Review: Gideon Smith and the Mechanical Girl
Gideon Smith’s father is a fisherman, and one day the ship returns to port in Sandsend, England, without his father or the crew. Determined to find out how a ship could lose its crew on a calm sea, Gideon begins to hear reports about monsters appearing in the local caves. He happens across a Mr. Bram Stoker, who is searching for inspiration for a new story. But Gideon’s obsession with World Marvels & Wonders, a penny dreadful that recounts the heroic exploits of Captain Lucian Trigger, at first makes Bram wonder about the believability of Gideon’s story.
They part ways: Gideon to London to look for Captain Trigger and Bram to investigate the arrival of a Russian ship without its crew. We are thrown into an adventure with vampires, mummies, automatons, dirigibles, and Egyptian artifacts. The characters are varied, with a cast of recognizable heroes: the inexperienced but enthusiastic youth, the cynical reporter, the mentor, the woman dirigible pilot, the pirate, and etc. The world terrain is different than we’re used to, steampunk technology is everywhere, and yet much of it is still familiar.
GIDEON SMITH AND THE MECHANICAL GIRL (Amazon) uses these with flair in a pulp fiction style. The main character is likable, but even our heroes have their dark sides, who despite their foibles can overcome their weaknesses to save the day. It’s a story of love, hope, redemption, and what makes a true hero.
So why did it take me so long to read this book? Why did I drag myself through each chapter and PoV?
GIDEON SMITH is not a bad story or poorly written. In fact the prose is pretty nice, the plot engaging and twisty enough to keep you guessing.

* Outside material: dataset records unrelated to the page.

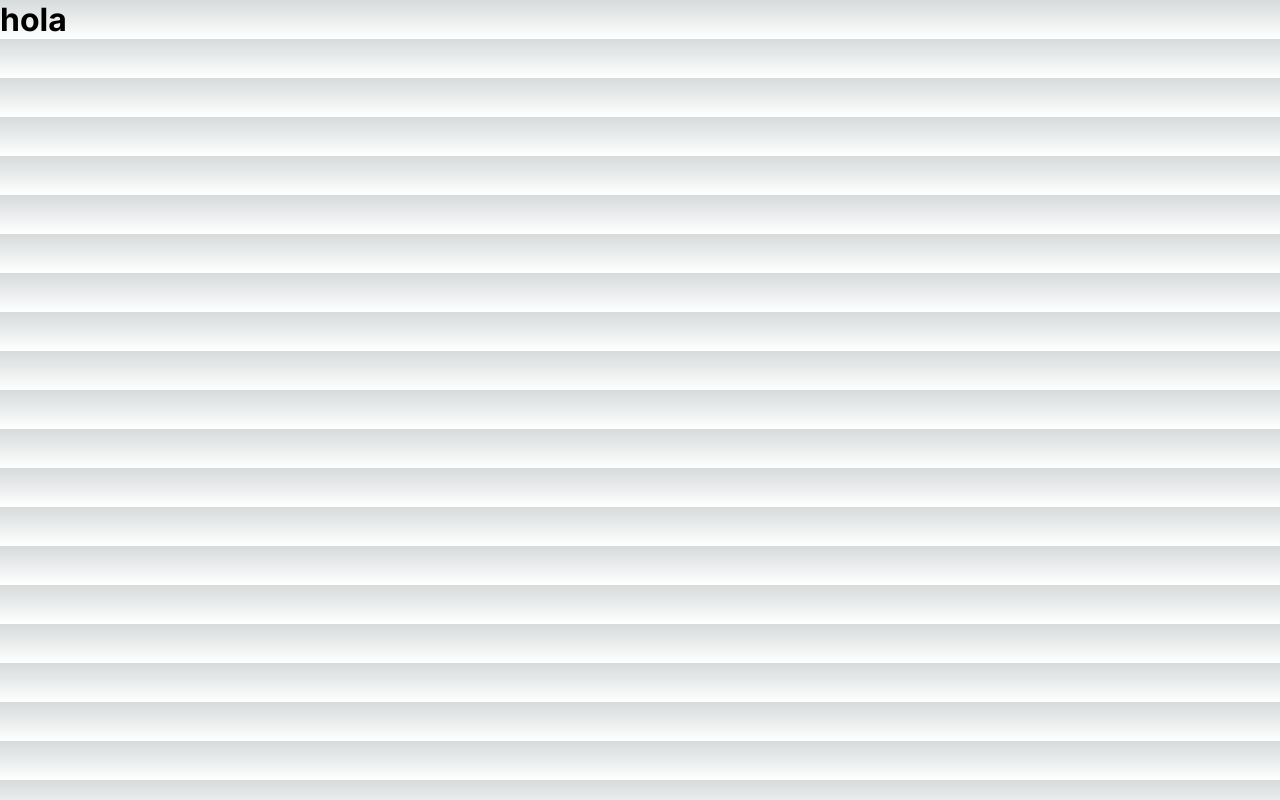
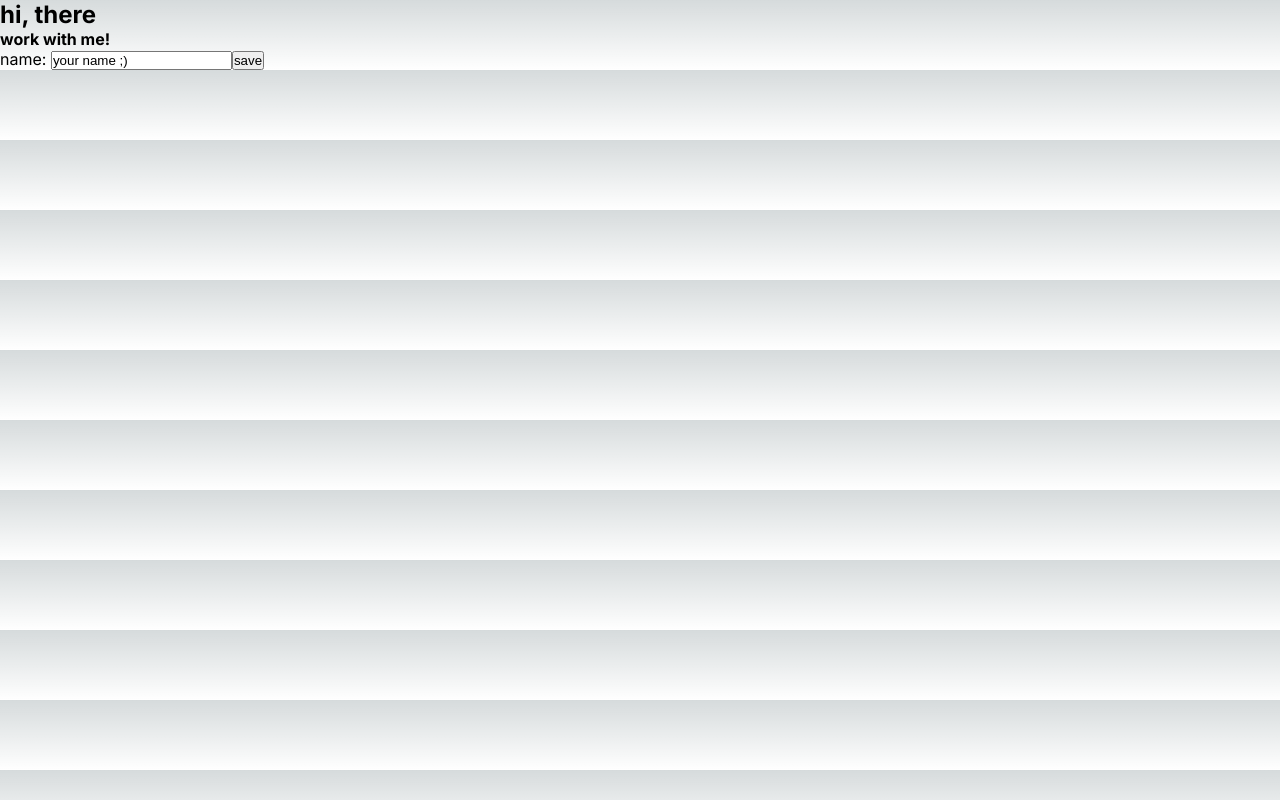
Before and after one commit to abudsistem/portfolio, a Next.js app: page /contact in a window 1280 px wide. Built offline with nearby package versions, Linux system fonts and the light colour scheme.

Commit message:
cambios de formato y el contact

```diff
--- a/app/contact/page.js
+++ b/app/contact/page.js
@@ -1,8 +1,32 @@
-export default function AboutMe() {
+'use client';
+import React,{  useState } from 'react';
+
+export default function Contact() {
+    const [name, setName ] = useState('your name ;)')
+
+    const changeName= (e) => {
+        const value = e.target.value;
+        setName(value)
+    }
+
+    const saveClick = () => console.log("save :", name);
+
     return(
-        <h1>
-            hola
-        </h1>
+        <>
+            <h2>hi, there</h2>
 
+            <p><strong>work with me!</strong></p>
+
+            <div>
+            <label> name: </label>
+            <input
+            id='name'
+            name='name'
+            value={name}
+            onChange={changeName}
+            ></input>
+            <button onClick={saveClick}> save </button>
+            </div>
+        </>
     )
 }
```
Also changed, not shown: app/components/proyects/page.js (renamed from app/components/proyects/page.jsx), app/components/redes/page.js (renamed from app/components/redes/page.jsx), app/components/skills/backend/page.js (renamed from app/components/skills/backend/page.jsx), app/components/skills/frontend/page.js (renamed from app/components/skills/frontend/page.jsx), app/components/skills/mentors/page.js (renamed from app/components/skills/mentors/page.jsx).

There are so many cameos, such as Countess Elizabeth Bathory (Google her, seriously), Bram Stoker, Walter Jones (Henry’s father), and so many more, many of whom I found amusing if somewhat distracting.
It’s an entertaining enough read, but Barnett adds things that give it a dark edge which turned me off to the story. It’s really a personal thing, you may not be bothered, and perhaps even like the realistic dark side of people and events. For example, the reporter was a crass, profane guy who was obsessed with the female form in a way that was juvenile and not funny. Or the married man knowingly being drawn into circumstances that hurt his reputation and strained his relationship with his wife. References to the automaton’s sexual slavery. There are other examples. I guess I didn’t see how such additions made the story better and all it did was make me want to put the book down because it caused me to distrust the characters when I should have been compelled to keep reading about them.
Another problem was the pacing, which suffered up until the end as characters move from place to place, make discoveries, cross paths, and etc. This is just the style of Barnett’s storytelling, the prose more interested in detail of movement than actually moving the story along. I think the voice/prose/style is great for the genre, but because I felt that disconnect from the characters the story felt slow.
Barnett makes up for the pacing by the last quarter when events start snowballing and we make discoveries that build on what’s come before. By the exciting end you are rooting for Gideon and you may even want to check out the sequel as a result.
- Recommended Age: 17+
- Language: Yes
- Violence: Fairly frequent, although not gruesome
- Sex: Referenced, one character in particular is quite crass
The sequel is out:
GIDEON SMITH AND THE BRASS DRAGON: Amazon